And read our guide to developmental milestones for kids .
Cognitive Milestones From Age 2 to 3
Your child has been engaging in pretend play for some months, but it is at age 2 that this play begins to become more complex, according to the American Academy of Pediatrics (AAP). Pretend play begins with something simple, such as sipping from a toy teacup. As your child gets older, she will begin to set out tea cups, and serve her teddy bear guests in a commonsense order. Dr. Kennedy-Moore says that eventually, your child will be able to incorporate other people into these actions. Mastering pretend play means that kids will start to recognize fantasy from reality, such as knowing a person in a lion costume isn't really a lion, according to Dr. Kennedy-Moore.
Your child is also taking in her surroundings and realizing that her family members like different things. For instance, she may realize that mommy likes carrots but daddy likes green beans. Knowing her veggies also comes in handy when grouping, another skill that toddlers master during this year. Kids might begin to organize their dinosaurs into mean ones and nice ones rather than distinguishing between the animals based on more overt physical properties.
Dr. Kennedy-Moore says that kids between 2 and 3 also love order and sequence. This helps stop them from feeling overwhelmed, she says. You'll notice this when your child demands to put on her shirt before her pants, and when she understands your rule about eating dessert after dinner.
How to Support Your Child
Toddler milestones such as pretend play are fun and exciting and can be encouraged through some simple steps. To support her development, involve your child in meaningful daily activities like shopping, laundry, cleaning and cooking -- they might seem like boring chores to you, but they're all extremely interesting, rich learning experiences for your child. Along with the language development opportunities, these chores use functional skills like sorting, counting, classifying, ordering and organizing. "Using real life as a parenting tool is effective," says Kang. The National Center for Infants, Toddlers and Families recommends reading to kids to help them learn new skills and explore bright new places and experiences.
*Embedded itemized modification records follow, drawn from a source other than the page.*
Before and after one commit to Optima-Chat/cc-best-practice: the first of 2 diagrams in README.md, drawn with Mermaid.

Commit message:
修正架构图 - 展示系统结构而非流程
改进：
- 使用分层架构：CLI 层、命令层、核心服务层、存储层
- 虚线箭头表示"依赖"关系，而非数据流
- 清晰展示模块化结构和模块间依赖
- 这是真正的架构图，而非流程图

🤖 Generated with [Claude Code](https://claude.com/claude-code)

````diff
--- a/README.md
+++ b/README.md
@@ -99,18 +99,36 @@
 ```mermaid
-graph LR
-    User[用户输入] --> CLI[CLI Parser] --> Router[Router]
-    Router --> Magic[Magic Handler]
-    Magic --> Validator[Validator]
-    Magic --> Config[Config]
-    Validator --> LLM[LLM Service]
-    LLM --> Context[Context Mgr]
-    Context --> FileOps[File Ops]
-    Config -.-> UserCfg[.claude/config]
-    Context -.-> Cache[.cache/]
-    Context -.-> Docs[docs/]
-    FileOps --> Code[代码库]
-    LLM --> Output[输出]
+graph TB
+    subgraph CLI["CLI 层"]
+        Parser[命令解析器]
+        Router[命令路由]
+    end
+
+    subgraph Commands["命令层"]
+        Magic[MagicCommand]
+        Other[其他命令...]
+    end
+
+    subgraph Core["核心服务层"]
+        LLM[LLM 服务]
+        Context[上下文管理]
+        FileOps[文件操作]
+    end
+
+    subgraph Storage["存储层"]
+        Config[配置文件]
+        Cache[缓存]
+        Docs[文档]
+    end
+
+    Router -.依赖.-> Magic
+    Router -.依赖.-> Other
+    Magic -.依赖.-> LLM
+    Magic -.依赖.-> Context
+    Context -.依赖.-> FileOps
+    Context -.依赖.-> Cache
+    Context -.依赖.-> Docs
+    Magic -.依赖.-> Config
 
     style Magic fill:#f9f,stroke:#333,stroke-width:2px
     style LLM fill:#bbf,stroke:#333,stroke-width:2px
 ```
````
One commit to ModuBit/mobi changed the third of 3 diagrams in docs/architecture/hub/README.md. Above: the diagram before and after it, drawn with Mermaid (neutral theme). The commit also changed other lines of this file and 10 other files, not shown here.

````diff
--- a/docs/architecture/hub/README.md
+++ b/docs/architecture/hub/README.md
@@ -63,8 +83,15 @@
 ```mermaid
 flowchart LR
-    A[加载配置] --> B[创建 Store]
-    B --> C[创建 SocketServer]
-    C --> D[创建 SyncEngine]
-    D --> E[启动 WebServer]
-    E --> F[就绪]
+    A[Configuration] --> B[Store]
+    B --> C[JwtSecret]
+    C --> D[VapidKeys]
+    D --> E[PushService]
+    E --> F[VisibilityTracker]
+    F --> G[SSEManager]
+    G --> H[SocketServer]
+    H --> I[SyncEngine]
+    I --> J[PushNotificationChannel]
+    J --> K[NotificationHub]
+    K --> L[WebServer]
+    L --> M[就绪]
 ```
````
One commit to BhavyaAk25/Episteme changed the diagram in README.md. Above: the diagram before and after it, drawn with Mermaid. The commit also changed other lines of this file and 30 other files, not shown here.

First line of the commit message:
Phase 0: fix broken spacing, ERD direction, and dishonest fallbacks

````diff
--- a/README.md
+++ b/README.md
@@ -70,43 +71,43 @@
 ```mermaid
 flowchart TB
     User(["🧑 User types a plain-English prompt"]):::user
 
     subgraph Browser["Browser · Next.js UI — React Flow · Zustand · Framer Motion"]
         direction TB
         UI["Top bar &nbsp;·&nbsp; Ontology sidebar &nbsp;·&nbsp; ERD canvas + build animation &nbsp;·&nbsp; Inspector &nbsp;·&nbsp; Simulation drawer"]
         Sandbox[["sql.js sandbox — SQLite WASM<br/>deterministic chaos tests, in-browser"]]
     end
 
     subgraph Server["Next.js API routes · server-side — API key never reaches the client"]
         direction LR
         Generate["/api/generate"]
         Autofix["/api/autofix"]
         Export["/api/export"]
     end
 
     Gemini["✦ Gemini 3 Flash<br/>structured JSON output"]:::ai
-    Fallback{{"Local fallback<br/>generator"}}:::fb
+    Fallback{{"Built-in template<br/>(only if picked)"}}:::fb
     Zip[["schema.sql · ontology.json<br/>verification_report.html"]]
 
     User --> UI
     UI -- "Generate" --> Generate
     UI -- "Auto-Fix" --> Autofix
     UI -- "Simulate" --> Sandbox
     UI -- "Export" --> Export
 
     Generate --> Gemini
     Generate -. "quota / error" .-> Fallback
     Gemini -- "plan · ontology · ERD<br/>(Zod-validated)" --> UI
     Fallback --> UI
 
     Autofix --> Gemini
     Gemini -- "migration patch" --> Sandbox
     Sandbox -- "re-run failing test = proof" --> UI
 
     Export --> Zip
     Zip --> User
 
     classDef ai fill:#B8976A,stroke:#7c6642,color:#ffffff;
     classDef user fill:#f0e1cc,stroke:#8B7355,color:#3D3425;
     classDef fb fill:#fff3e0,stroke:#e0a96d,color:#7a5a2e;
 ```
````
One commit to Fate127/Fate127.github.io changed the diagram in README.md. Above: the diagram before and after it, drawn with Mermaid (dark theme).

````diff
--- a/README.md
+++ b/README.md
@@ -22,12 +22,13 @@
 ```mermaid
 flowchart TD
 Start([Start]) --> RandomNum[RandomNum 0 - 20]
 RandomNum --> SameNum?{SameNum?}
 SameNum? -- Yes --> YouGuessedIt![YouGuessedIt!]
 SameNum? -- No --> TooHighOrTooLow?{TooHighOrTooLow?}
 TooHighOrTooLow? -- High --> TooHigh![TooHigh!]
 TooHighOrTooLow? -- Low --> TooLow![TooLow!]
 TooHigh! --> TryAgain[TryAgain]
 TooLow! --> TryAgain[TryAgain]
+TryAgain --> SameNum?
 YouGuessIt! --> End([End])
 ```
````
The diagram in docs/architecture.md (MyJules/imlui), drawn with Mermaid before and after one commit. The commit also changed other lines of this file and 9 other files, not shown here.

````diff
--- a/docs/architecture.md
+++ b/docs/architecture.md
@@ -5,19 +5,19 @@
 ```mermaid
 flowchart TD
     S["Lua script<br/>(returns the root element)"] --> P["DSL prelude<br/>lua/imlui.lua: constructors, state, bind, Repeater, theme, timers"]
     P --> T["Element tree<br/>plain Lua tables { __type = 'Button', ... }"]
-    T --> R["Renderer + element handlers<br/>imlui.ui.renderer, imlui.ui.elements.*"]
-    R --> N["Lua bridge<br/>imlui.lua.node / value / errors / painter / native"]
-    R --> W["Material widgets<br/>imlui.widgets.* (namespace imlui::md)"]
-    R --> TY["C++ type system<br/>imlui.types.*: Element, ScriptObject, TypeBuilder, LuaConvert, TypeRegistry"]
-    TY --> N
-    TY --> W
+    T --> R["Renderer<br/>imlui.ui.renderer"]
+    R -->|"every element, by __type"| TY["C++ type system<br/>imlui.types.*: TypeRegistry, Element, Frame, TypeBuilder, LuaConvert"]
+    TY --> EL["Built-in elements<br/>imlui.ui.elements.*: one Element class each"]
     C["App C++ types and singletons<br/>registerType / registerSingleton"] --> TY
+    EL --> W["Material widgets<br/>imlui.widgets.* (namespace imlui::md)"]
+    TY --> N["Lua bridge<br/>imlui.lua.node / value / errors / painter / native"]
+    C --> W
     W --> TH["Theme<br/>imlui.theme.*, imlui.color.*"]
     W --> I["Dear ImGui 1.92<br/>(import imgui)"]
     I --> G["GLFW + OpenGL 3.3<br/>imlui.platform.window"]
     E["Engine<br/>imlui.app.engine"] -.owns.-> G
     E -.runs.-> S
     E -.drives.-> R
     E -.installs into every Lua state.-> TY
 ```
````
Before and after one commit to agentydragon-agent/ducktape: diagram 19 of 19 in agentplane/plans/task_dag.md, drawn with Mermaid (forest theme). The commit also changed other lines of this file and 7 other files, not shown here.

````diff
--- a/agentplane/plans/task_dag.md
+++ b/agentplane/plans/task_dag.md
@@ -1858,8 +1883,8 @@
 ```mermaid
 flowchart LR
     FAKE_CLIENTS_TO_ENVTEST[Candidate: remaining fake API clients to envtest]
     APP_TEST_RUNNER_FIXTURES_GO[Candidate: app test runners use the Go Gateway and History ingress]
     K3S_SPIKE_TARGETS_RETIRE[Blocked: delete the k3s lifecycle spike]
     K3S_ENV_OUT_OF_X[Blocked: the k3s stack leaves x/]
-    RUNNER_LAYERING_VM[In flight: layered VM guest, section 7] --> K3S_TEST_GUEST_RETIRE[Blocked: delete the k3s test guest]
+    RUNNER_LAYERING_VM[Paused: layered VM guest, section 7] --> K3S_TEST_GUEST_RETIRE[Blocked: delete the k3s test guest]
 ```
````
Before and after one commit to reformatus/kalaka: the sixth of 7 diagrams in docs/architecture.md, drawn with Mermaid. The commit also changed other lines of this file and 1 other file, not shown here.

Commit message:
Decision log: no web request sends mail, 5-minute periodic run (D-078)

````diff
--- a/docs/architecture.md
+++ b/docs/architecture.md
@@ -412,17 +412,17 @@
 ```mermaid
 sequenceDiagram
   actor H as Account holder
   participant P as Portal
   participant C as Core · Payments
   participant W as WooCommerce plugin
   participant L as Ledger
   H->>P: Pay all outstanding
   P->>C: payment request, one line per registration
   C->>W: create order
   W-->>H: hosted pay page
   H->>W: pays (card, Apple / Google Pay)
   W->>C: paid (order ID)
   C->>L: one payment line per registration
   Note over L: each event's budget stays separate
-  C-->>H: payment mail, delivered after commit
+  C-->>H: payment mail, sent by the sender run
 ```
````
You've probably noticed this yourself, but 2-year-olds can often be unreasonable. That's why Dr. Kennedy-Moore suggests offering choices to your children, but make sure both options are good ones. For example, let her pick if she wants apples or pears for a snack. Other ways to avoid a tantrum? Don't rush. Kids this age have no sense of time, only sequence -- so plan ahead for outings. And although some days you will feel like these really are the terrible twos, don't fear tantrums or meltdowns, but use them as a learning experience. "Role play with your child and replay the tantrum but with a different ending," Dr. Kang says.
And check out this Overview of Milestones From 24 Months to 3 Years .
Remember that each child develops at her own speed. Nurture and encourage your child, but don't feel that you have to push or "get" your child to that next milestone. Just be there to help her along the way.
Molly Blake is a freelance writer. She has two daughters who are, thankfully, older than 2.